-------- THE INPUT --------
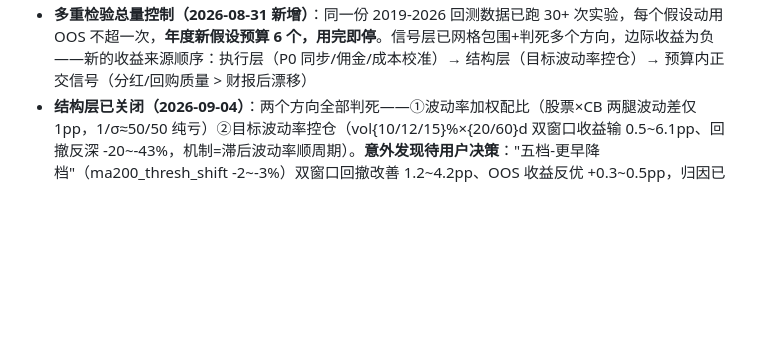
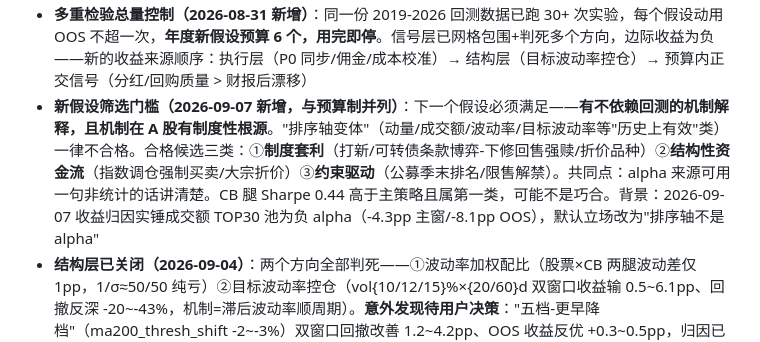
Before and after one commit to SawyerXL/quant, a Markdown page: CLAUDE.md, the part around the change. Rendered like a GitHub page; blank space fills up the shorter version.

```diff
--- a/CLAUDE.md
+++ b/CLAUDE.md
@@ -67,6 +67,7 @@ A股量化交易项目，100万股票操作资金，3人团队（2金融背景 +
 - **任何基于交易机制的量化预测，先读引擎确认执行语义再动笔算**（2026-08-31，两次量级错误同根源：未验证"切档产生交易/切档在切档日执行"就做算术；引擎语义见 docs/qmt_strategy_spec.md §8.5 附录）
 - **参数变更三件套流程（2026-08-31 固化）**：事前预测登记（含错误风险）→ 判读矩阵（事前锁定各结果的处置动作）→ 归因闸门（表面大优时，事件归因看改善是否集中于 ≤2 个事件）——多次实证：预测可以错，采纳决策不能错
 - **多重检验总量控制（2026-08-31 新增）**：同一份 2019-2026 回测数据已跑 30+ 次实验，每个假设动用 OOS 不超一次，**年度新假设预算 6 个，用完即停**。信号层已网格包围+判死多个方向，边际收益为负——新的收益来源顺序：执行层（P0 同步/佣金/成本校准）→ 结构层（目标波动率控仓）→ 预算内正交信号（分红/回购质量 > 财报后漂移）
+- **新假设筛选门槛（2026-09-07 新增，与预算制并列）**：下一个假设必须满足——**有不依赖回测的机制解释，且机制在 A 股有制度性根源**。"排序轴变体"（动量/成交额/波动率/目标波动率等"历史上有效"类）一律不合格。合格候选三类：①**制度套利**（打新/可转债条款博弈-下修回售强赎/折价品种）②**结构性资金流**（指数调仓强制买卖/大宗折价）③**约束驱动**（公募季末排名/限售解禁）。共同点：alpha 来源可用一句非统计的话讲清楚。CB 腿 Sharpe 0.44 高于主策略且属第一类，可能不是巧合。背景：2026-09-07 收益归因实锤成交额 TOP30 池为负 alpha（-4.3pp 主窗/-8.1pp OOS），默认立场改为"排序轴不是 alpha"
 - **结构层已关闭（2026-09-04）**：两个方向全部判死——①波动率加权配比（股票×CB 两腿波动差仅 1pp，1/σ≈50/50 纯亏）②目标波动率控仓（vol{10/12/15}%×{20/60}d 双窗口收益输 0.5~6.1pp、回撤反深 -20~-43%，机制=滞后波动率顺周期）。**意外发现待用户决策**："五档-更早降档"（ma200_thresh_shift -2~-3%）双窗口回撤改善 1.2~4.2pp、OOS 收益反优 +0.3~0.5pp，归因已过闸门（改善分散在 2021-09/2022-12/2023-06/2024-08 多个回调期，非单事件集中；最大成本周是 2026-08 初牛市踏空 -1.38%）；若采纳需按参数三件套重跑熔断网格
 
 ## 做T铁律（2026-08-23 新增，2026-08-28 回测复验修订，2026-09-03 尾盘了结修订）
```
Also changed, not shown: docs/qmt_strategy_spec.md (+30 -1 lines).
--------
PROBLEM:
Wherever a line in the data above holds "docs", copy that line.

PROBLEM SOLUTION:
 - **任何基于交易机制的量化预测，先读引擎确认执行语义再动笔算**（2026-08-31，两次量级错误同根源：未验证"切档产生交易/切档在切档日执行"就做算术；引擎语义见 docs/qmt_strategy_spec.md §8.5 附录）
Also changed, not shown: docs/qmt_strategy_spec.md (+30 -1 lines).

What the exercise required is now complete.